WHAT TO PRODUCE
Give back exactly the stretch of data below from the line holding "Before and after one commit to sozzifer/7-TSH, a" through the line holding "Also changed, not shown: 3 other files.", both ends included, and leave the remaining lines out.

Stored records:

- - -

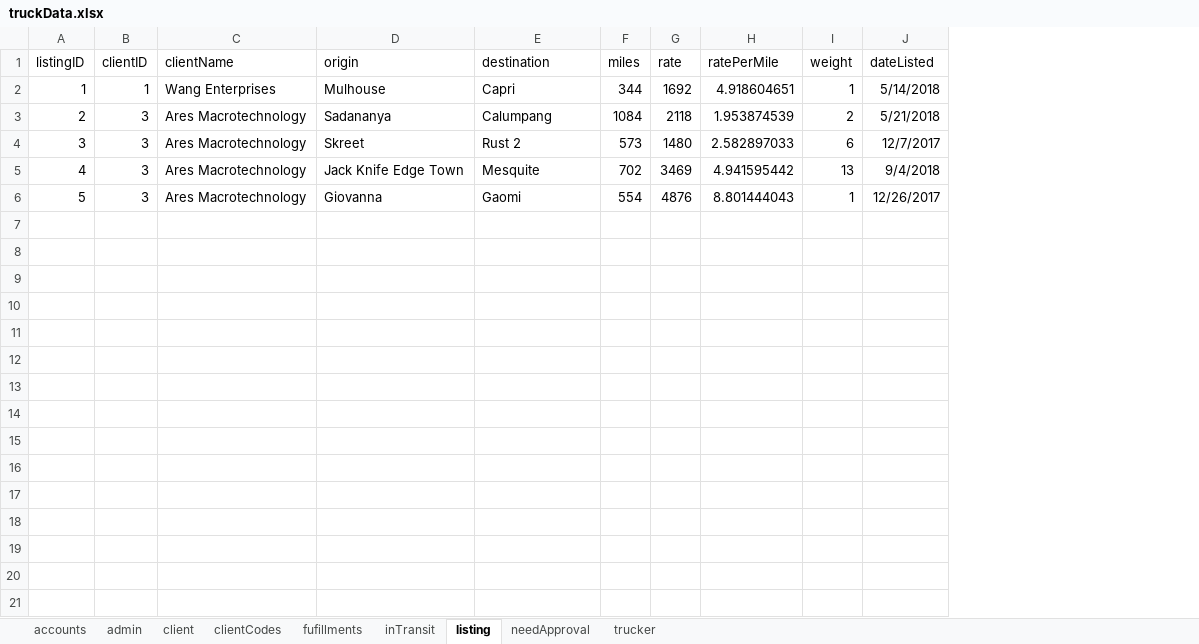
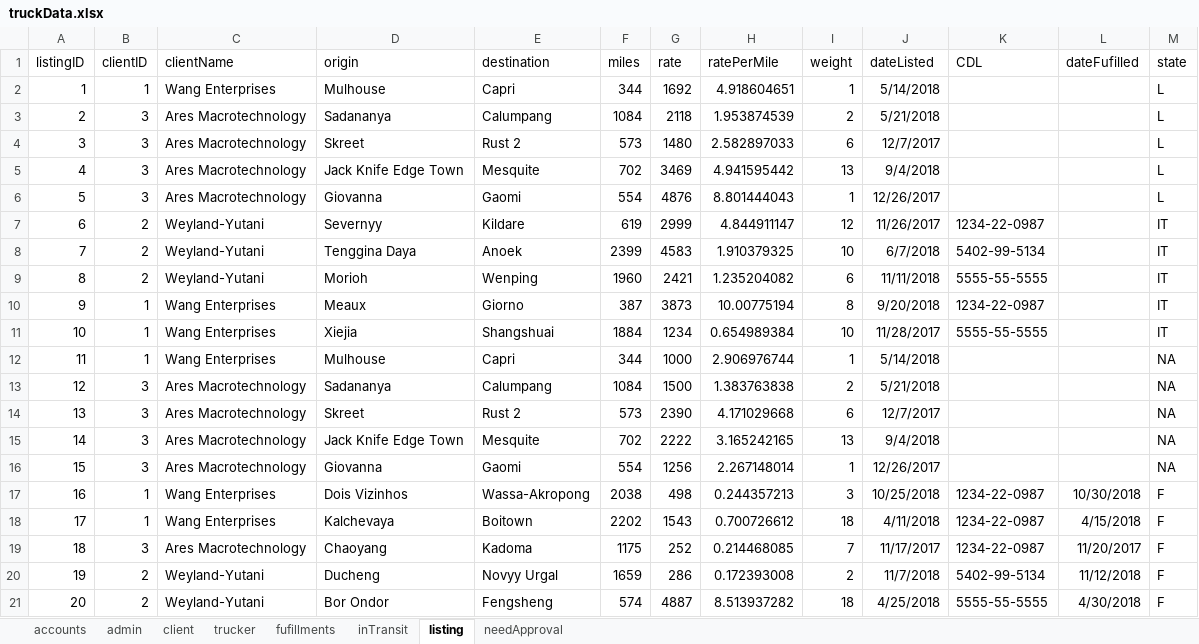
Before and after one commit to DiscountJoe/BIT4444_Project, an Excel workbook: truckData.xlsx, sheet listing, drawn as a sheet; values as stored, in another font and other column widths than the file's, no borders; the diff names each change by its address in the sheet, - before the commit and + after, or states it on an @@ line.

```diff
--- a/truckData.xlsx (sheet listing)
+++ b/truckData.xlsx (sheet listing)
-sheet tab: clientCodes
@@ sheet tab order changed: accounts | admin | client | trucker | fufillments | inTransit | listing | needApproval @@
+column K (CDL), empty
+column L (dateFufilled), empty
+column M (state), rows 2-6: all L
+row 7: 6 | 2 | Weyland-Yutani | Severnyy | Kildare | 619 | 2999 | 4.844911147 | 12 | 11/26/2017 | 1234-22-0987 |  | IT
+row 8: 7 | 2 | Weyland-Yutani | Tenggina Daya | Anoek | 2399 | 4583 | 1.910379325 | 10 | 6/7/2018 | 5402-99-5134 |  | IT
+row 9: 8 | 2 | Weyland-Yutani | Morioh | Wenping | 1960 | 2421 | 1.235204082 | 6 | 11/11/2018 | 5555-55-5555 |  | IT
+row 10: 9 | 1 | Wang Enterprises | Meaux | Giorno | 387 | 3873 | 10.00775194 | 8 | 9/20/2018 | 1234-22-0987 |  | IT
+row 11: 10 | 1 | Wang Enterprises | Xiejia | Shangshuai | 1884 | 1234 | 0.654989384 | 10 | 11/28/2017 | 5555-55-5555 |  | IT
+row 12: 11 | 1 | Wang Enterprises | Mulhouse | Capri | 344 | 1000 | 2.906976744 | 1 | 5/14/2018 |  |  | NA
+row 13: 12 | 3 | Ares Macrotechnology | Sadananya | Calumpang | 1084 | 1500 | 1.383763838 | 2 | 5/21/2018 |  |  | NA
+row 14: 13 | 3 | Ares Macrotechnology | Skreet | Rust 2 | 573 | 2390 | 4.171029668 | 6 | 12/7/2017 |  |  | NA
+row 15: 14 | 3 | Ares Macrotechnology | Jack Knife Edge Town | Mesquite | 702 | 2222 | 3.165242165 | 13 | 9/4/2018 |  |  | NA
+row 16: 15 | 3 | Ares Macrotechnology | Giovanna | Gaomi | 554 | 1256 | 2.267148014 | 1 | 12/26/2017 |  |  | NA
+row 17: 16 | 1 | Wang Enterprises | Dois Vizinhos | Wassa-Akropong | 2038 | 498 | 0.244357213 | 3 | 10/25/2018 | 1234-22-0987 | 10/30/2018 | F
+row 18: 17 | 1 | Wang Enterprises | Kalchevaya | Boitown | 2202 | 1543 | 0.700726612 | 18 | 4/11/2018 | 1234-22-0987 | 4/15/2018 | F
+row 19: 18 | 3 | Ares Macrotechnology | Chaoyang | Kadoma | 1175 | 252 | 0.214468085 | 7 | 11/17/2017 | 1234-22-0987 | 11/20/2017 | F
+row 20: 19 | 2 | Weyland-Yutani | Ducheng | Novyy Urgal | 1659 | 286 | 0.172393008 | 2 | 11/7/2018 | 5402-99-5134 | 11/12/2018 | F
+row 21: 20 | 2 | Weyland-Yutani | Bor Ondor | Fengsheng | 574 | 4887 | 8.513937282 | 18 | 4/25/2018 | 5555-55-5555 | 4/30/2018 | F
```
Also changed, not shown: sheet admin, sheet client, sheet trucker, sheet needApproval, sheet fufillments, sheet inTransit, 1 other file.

- - -

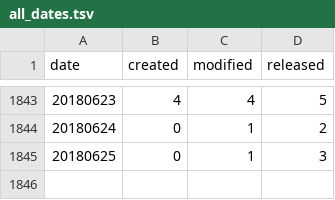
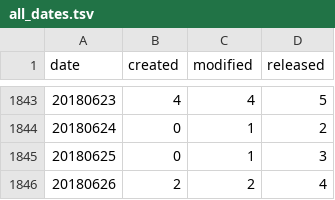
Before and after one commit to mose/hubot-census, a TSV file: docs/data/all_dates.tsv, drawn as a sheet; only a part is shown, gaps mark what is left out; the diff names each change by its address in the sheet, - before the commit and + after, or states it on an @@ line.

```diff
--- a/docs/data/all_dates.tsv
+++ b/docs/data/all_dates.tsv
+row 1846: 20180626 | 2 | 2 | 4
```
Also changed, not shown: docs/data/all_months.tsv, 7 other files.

- - -

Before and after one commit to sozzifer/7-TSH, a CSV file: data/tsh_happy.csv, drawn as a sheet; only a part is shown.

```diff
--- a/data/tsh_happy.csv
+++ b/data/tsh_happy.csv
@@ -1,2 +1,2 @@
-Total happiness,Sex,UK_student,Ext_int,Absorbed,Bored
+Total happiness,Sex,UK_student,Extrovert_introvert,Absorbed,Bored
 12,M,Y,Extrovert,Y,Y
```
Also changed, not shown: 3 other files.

- - -

FINAL ANSWER
Before and after one commit to sozzifer/7-TSH, a CSV file: data/tsh_happy.csv, drawn as a sheet; only a part is shown.

```diff
--- a/data/tsh_happy.csv
+++ b/data/tsh_happy.csv
@@ -1,2 +1,2 @@
-Total happiness,Sex,UK_student,Ext_int,Absorbed,Bored
+Total happiness,Sex,UK_student,Extrovert_introvert,Absorbed,Bored
 12,M,Y,Extrovert,Y,Y
```
Also changed, not shown: 3 other files.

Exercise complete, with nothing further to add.